Problem to work on:
In total, how many lines of the data contain the word "active"? Only that number is wanted.

Given data:
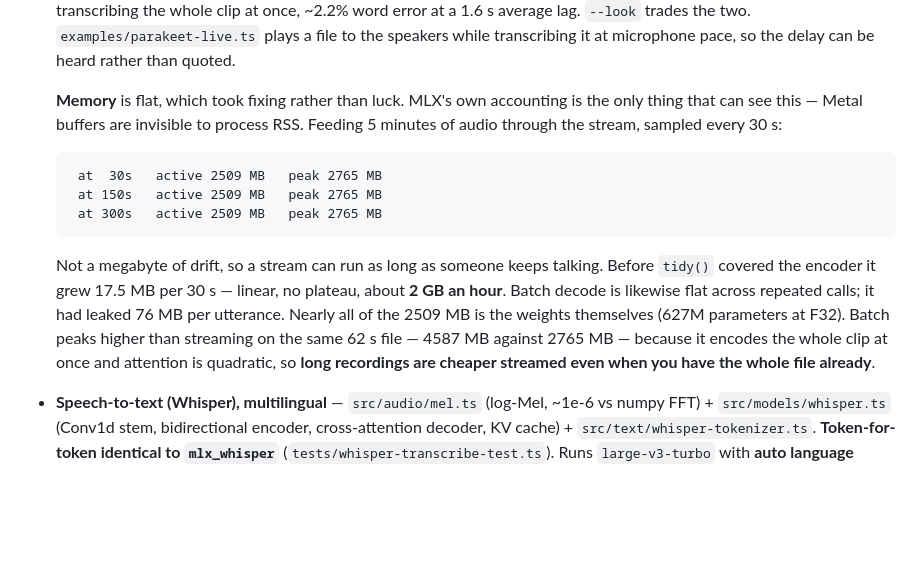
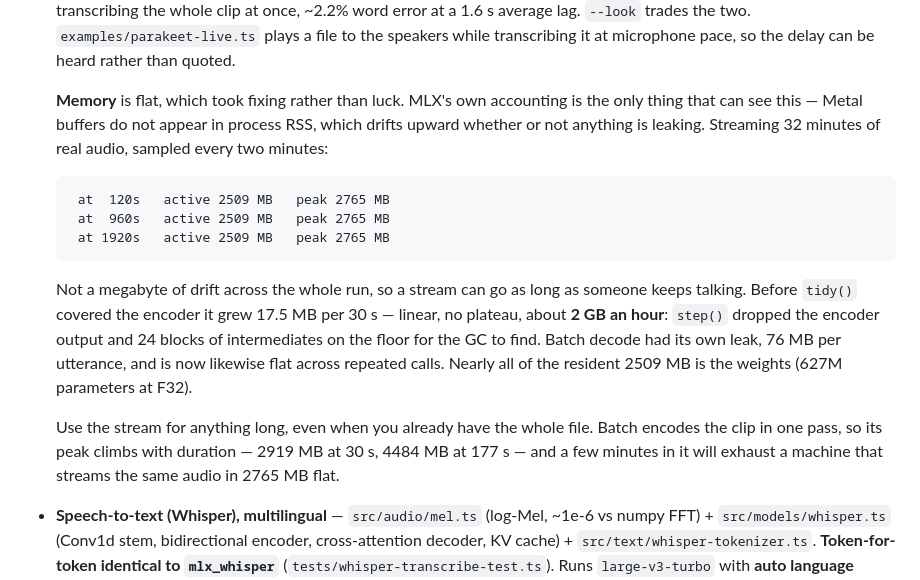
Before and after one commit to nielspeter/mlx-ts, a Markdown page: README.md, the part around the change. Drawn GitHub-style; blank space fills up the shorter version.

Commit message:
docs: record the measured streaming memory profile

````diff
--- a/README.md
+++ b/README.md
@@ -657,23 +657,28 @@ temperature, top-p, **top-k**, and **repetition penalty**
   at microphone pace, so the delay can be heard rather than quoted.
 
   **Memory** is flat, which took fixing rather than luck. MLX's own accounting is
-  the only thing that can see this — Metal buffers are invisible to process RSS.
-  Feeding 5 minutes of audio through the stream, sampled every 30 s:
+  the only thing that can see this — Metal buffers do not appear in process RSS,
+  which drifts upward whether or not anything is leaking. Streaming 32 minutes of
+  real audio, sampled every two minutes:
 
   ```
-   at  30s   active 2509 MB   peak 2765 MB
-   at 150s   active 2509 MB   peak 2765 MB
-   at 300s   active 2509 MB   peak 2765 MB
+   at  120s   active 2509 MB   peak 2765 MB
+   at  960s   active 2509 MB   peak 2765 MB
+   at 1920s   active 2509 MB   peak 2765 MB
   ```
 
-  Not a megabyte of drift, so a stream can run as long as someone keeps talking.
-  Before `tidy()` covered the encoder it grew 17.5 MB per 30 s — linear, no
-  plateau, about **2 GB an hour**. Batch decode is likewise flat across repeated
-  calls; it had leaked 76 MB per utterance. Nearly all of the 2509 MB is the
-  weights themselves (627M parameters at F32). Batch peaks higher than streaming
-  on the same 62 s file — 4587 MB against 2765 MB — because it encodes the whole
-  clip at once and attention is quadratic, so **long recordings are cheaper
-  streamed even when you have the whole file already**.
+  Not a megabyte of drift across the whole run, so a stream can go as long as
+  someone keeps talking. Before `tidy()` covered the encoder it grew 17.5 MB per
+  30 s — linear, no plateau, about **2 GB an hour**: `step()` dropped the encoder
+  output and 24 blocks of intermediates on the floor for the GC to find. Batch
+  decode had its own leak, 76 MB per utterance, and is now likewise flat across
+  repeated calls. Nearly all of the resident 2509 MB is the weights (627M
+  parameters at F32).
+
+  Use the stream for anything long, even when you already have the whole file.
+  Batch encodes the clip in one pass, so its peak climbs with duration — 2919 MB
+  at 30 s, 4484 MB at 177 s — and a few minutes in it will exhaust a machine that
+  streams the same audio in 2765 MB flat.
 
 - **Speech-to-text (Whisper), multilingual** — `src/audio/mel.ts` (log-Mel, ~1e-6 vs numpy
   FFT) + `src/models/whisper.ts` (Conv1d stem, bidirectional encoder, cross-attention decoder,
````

* * *

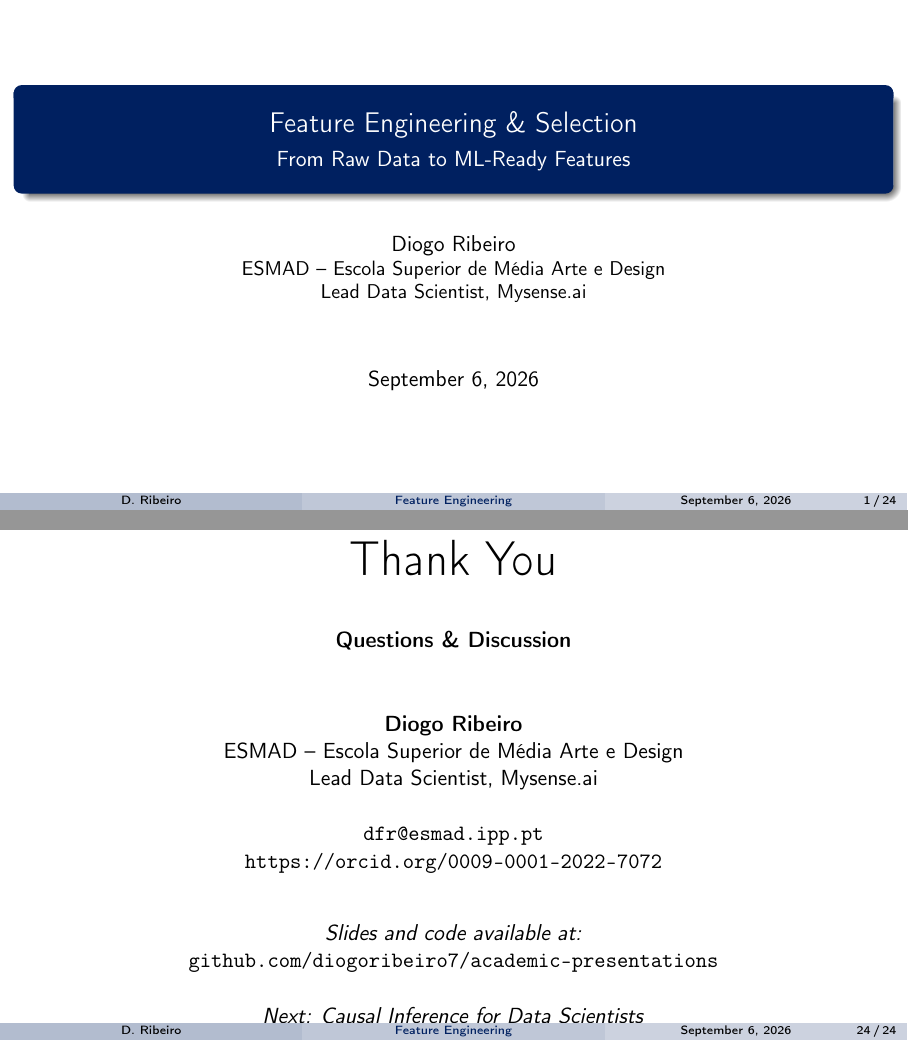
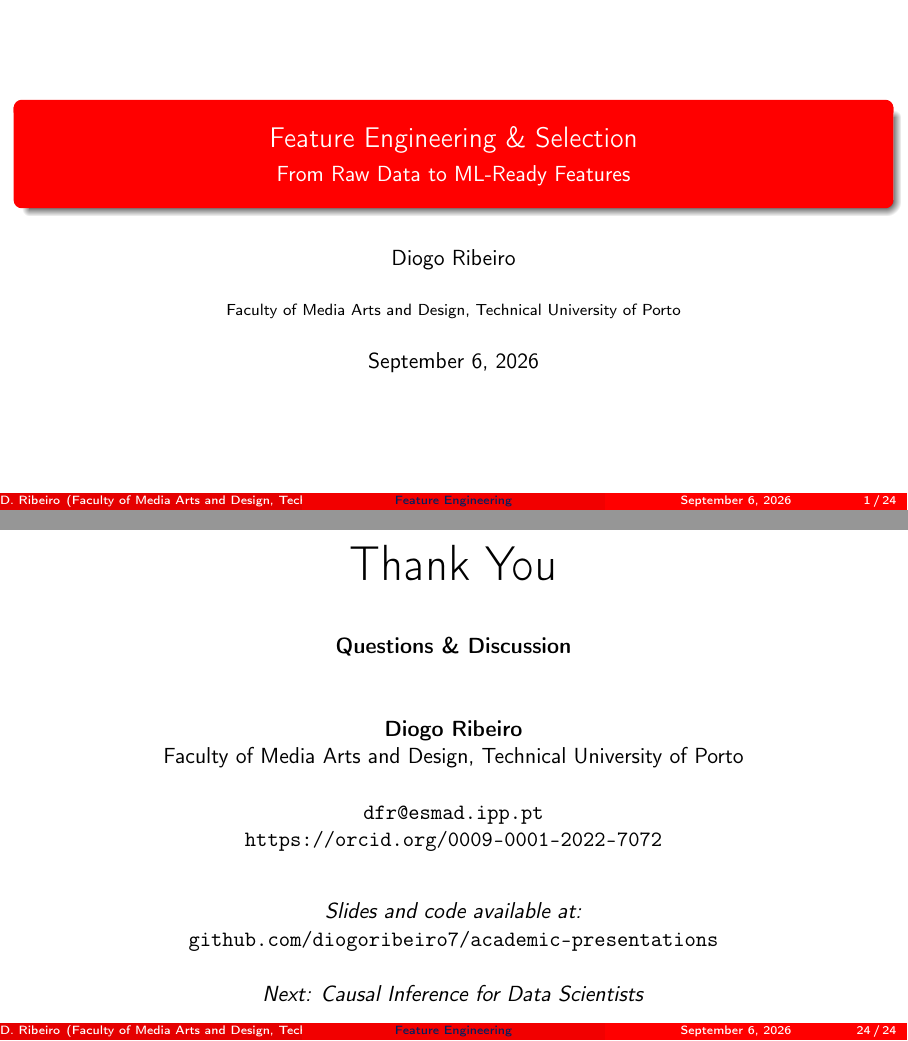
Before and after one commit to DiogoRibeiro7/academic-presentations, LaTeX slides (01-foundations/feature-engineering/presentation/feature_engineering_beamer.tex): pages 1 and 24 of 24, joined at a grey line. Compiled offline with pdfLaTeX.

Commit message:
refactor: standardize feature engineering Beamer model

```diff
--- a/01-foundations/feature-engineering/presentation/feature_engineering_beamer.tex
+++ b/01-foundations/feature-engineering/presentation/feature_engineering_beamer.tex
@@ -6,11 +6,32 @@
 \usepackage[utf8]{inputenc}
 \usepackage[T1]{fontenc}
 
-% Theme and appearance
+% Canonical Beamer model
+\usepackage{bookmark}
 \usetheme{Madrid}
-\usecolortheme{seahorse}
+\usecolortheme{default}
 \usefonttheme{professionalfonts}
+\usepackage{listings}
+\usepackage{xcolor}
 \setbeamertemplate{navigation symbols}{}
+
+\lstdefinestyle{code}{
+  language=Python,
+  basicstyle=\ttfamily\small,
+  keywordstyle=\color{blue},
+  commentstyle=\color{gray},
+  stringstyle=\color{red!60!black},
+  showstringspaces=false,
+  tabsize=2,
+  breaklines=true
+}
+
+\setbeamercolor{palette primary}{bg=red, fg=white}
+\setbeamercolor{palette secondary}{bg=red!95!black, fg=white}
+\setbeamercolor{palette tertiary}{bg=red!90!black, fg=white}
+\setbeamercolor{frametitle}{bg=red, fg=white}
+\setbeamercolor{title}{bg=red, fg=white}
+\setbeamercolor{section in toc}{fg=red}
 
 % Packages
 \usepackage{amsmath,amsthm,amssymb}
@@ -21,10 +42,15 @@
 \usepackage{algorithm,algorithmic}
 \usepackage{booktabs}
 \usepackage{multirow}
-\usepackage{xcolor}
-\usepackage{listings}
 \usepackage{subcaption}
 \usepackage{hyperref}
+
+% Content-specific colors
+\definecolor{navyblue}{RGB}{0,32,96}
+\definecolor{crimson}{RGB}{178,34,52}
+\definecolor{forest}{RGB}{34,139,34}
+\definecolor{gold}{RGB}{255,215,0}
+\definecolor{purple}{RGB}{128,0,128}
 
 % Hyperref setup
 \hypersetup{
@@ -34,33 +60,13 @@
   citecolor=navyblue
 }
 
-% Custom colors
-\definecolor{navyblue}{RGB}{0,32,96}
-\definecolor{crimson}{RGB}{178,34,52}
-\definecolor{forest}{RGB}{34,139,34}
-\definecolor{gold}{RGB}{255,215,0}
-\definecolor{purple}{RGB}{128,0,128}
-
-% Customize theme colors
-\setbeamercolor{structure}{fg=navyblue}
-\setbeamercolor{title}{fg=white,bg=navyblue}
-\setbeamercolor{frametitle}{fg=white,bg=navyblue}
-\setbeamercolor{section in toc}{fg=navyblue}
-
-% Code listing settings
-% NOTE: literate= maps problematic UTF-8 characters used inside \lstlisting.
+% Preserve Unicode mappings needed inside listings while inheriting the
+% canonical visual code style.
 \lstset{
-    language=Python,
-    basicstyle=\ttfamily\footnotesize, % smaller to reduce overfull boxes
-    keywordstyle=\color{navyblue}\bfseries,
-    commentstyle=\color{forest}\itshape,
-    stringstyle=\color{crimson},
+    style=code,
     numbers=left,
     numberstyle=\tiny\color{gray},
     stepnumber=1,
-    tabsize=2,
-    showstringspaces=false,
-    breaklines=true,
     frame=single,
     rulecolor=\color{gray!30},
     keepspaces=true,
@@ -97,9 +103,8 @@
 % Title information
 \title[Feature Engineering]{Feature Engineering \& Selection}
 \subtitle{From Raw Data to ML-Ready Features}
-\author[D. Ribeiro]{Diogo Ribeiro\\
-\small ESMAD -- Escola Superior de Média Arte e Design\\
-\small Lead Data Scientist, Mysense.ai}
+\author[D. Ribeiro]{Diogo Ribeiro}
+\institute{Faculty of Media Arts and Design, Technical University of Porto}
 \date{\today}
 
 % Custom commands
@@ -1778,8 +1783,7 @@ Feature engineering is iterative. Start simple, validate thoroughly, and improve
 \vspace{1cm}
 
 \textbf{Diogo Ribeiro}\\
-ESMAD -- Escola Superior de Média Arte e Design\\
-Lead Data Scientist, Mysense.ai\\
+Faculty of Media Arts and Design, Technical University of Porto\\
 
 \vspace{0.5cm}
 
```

Exercise response:
6